**Activity:**
Please show every line in the entries below that includes the word "contain".
::: Data for review
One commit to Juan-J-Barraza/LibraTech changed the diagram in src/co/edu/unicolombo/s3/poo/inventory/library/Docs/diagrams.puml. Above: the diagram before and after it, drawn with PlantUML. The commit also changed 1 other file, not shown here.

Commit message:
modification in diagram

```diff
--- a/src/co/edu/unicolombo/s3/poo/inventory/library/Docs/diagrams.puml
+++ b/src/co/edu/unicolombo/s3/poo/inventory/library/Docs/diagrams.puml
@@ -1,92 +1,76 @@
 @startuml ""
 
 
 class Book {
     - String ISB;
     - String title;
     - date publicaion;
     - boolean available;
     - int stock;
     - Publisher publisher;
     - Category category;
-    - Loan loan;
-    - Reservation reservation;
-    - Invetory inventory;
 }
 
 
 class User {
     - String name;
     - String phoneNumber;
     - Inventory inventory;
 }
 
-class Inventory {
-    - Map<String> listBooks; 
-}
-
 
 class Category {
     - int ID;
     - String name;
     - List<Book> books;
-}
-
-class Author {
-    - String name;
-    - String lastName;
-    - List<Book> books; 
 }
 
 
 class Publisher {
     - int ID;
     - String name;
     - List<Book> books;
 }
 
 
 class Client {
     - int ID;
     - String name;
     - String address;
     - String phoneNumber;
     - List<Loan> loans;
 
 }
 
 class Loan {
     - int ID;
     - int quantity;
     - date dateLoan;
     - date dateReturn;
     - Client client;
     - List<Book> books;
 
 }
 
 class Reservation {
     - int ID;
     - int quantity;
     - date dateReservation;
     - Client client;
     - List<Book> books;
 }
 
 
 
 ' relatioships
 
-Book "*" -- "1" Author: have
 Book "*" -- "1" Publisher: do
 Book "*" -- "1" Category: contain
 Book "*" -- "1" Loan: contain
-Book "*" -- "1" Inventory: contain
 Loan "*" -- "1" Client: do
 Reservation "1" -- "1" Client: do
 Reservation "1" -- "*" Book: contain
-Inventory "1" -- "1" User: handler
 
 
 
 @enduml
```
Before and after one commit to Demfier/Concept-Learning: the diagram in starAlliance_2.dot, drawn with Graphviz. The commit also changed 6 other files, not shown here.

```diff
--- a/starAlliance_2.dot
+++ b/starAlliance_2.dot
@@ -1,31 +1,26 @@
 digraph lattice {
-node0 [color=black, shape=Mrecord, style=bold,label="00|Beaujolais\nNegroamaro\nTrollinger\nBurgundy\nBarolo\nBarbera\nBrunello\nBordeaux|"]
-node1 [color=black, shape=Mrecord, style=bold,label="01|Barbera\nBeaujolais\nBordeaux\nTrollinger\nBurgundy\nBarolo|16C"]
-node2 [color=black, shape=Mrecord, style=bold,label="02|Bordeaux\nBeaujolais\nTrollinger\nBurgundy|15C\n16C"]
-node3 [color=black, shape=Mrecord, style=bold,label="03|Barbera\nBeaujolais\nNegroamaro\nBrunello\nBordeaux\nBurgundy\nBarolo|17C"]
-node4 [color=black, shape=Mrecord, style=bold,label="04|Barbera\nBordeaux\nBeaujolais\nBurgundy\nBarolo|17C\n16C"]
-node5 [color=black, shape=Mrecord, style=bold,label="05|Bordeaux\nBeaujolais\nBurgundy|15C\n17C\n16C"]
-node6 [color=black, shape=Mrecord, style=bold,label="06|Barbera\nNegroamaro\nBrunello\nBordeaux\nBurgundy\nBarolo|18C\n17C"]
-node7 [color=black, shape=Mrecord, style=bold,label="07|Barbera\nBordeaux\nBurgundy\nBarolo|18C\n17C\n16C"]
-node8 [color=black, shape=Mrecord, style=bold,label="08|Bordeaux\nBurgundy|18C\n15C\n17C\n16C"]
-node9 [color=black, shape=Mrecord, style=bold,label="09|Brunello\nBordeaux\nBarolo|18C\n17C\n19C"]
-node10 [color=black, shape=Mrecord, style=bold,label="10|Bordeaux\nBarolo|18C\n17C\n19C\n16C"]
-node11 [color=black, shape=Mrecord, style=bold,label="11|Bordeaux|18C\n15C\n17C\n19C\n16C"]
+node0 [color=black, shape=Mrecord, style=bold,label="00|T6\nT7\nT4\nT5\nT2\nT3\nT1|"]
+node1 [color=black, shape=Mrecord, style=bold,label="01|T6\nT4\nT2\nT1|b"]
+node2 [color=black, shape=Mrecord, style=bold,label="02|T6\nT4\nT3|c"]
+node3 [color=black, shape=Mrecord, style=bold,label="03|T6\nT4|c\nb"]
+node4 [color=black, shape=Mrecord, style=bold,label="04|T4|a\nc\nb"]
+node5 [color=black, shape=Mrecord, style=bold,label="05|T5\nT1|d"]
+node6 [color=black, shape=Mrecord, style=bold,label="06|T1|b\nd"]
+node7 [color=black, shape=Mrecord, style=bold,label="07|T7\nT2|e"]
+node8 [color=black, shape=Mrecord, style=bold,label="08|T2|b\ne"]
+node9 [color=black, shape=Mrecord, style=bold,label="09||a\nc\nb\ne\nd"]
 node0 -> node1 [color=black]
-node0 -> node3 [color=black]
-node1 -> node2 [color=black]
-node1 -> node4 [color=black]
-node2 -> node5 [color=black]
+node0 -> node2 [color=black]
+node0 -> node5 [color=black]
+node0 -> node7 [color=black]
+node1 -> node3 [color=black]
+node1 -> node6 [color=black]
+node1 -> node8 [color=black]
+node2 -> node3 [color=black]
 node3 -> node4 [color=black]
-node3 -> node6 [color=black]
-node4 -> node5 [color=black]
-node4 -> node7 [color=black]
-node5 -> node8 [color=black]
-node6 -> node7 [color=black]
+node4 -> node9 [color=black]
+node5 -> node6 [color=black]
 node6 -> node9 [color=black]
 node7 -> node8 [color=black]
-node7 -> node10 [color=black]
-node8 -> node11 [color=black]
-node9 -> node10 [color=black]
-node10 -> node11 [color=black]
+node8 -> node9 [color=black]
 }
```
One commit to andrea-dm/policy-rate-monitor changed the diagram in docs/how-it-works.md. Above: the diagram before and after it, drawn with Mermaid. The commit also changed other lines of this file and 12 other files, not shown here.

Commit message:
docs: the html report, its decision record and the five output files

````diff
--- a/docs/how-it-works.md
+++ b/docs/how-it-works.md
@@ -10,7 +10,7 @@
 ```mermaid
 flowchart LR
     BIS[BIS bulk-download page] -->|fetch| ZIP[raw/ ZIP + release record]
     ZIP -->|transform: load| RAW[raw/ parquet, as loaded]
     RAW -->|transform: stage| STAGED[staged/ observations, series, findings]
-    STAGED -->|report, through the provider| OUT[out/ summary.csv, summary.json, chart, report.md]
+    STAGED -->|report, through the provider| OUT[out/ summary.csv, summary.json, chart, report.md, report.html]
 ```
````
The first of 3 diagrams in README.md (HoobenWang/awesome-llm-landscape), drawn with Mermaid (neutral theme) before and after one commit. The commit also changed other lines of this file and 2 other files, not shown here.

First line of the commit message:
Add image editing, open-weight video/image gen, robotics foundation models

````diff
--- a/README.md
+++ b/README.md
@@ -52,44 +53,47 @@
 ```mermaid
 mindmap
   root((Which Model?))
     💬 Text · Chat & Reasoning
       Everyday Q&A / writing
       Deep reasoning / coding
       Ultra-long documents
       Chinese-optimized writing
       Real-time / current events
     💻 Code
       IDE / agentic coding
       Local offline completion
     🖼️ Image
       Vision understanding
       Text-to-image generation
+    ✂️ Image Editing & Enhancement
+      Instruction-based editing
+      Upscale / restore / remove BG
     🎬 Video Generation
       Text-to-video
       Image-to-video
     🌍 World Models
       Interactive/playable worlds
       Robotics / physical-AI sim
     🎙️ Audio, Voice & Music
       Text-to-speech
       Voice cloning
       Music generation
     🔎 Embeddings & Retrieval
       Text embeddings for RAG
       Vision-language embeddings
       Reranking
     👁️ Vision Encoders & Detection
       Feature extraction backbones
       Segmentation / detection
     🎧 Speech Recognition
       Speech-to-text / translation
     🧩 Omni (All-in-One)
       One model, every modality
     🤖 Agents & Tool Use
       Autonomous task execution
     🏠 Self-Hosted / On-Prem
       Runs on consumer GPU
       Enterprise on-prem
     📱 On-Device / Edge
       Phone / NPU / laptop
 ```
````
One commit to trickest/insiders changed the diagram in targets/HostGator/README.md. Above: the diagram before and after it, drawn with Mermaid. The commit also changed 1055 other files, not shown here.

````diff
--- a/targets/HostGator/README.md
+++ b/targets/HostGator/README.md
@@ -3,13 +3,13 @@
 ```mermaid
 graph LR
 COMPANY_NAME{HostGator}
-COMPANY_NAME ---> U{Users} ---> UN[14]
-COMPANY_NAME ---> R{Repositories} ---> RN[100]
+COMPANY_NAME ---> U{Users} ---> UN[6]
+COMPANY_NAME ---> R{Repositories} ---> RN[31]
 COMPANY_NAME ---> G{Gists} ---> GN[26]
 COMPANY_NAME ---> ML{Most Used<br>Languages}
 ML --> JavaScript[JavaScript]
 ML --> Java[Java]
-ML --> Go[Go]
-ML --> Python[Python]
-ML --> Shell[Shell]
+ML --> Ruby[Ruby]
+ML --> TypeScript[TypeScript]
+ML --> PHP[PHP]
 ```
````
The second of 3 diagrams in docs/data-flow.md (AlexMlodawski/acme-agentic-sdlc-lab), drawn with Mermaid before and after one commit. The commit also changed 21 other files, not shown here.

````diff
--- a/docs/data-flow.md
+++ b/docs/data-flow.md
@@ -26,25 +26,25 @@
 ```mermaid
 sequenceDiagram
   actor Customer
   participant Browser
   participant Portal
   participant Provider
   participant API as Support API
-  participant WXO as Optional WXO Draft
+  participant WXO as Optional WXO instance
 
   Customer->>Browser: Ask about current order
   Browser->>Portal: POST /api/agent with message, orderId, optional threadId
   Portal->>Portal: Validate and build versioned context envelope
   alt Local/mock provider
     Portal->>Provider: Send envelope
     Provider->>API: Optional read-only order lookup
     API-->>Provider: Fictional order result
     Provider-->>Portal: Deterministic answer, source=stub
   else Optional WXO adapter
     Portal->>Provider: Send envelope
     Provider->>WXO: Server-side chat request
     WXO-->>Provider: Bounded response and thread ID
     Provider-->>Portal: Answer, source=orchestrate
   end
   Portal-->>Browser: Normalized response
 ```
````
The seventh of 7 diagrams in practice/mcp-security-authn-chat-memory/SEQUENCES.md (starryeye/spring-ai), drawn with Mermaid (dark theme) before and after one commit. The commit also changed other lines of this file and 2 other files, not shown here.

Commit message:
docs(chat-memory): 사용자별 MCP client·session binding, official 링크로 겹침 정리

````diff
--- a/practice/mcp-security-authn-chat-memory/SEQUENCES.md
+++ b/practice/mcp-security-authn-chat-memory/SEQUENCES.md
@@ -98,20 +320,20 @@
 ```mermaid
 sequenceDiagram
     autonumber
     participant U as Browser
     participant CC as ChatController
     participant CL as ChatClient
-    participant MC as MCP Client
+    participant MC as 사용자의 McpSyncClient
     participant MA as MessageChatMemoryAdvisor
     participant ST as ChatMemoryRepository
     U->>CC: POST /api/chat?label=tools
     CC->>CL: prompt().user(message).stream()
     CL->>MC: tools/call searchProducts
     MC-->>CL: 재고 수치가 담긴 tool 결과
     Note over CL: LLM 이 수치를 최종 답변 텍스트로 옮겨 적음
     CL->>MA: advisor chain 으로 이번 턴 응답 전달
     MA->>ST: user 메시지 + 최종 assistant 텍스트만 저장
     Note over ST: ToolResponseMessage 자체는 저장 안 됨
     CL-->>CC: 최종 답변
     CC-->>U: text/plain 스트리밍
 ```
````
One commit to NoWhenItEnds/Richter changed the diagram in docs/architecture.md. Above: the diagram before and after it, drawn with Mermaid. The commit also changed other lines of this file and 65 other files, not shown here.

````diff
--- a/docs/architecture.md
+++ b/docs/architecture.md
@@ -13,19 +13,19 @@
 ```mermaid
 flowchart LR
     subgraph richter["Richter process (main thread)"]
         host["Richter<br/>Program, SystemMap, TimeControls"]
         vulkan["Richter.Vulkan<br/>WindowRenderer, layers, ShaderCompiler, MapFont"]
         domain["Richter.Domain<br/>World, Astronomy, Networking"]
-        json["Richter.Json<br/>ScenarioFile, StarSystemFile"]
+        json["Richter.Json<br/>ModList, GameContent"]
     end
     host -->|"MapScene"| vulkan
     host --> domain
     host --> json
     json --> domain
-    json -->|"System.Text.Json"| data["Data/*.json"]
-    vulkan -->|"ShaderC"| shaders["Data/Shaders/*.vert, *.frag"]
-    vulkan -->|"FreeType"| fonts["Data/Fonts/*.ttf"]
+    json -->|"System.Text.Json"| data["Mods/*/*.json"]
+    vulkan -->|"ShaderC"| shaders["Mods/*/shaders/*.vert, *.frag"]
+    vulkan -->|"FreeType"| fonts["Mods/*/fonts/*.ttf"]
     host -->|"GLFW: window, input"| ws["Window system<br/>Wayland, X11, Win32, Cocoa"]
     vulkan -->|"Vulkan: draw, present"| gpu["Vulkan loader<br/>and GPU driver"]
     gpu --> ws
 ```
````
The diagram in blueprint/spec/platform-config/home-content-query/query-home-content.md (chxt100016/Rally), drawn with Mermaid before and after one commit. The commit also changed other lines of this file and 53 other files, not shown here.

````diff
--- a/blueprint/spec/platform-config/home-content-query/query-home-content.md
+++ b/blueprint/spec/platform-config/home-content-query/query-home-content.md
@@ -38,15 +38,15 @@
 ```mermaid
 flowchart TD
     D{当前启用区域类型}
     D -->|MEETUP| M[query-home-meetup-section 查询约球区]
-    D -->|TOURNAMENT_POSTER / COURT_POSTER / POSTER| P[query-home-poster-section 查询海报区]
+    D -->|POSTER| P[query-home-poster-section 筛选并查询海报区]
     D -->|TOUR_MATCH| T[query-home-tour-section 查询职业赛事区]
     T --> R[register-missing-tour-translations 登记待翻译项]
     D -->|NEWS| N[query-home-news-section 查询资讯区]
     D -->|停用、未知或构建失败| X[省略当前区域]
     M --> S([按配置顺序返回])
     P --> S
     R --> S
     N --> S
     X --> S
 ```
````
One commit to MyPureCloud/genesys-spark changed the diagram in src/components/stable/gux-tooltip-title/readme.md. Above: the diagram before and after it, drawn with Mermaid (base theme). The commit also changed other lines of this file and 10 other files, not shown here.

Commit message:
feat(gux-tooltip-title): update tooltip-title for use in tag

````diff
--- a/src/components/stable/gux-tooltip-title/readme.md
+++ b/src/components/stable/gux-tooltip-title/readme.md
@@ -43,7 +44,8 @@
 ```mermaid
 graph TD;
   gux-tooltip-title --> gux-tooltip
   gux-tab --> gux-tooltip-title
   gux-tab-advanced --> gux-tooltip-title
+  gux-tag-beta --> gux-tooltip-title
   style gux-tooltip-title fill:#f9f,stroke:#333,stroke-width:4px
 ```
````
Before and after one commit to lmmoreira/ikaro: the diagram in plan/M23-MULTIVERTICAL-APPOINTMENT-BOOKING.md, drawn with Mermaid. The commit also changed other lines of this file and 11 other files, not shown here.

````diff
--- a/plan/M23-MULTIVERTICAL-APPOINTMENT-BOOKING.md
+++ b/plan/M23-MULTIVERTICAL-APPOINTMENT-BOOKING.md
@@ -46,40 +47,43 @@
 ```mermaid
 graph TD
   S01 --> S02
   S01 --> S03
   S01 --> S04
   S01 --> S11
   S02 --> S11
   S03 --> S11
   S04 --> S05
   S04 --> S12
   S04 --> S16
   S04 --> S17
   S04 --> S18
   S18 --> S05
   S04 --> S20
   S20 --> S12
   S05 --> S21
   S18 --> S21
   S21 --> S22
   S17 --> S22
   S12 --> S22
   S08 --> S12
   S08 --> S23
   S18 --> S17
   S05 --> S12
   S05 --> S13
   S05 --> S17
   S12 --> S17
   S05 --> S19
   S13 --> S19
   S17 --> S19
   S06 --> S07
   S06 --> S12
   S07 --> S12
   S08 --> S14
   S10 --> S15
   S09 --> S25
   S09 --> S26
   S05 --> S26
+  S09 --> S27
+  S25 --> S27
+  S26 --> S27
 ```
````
::::::
**Solved problem:**
 Book "*" -- "1" Category: contain
 Book "*" -- "1" Loan: contain
-Book "*" -- "1" Inventory: contain
 Reservation "1" -- "*" Book: contain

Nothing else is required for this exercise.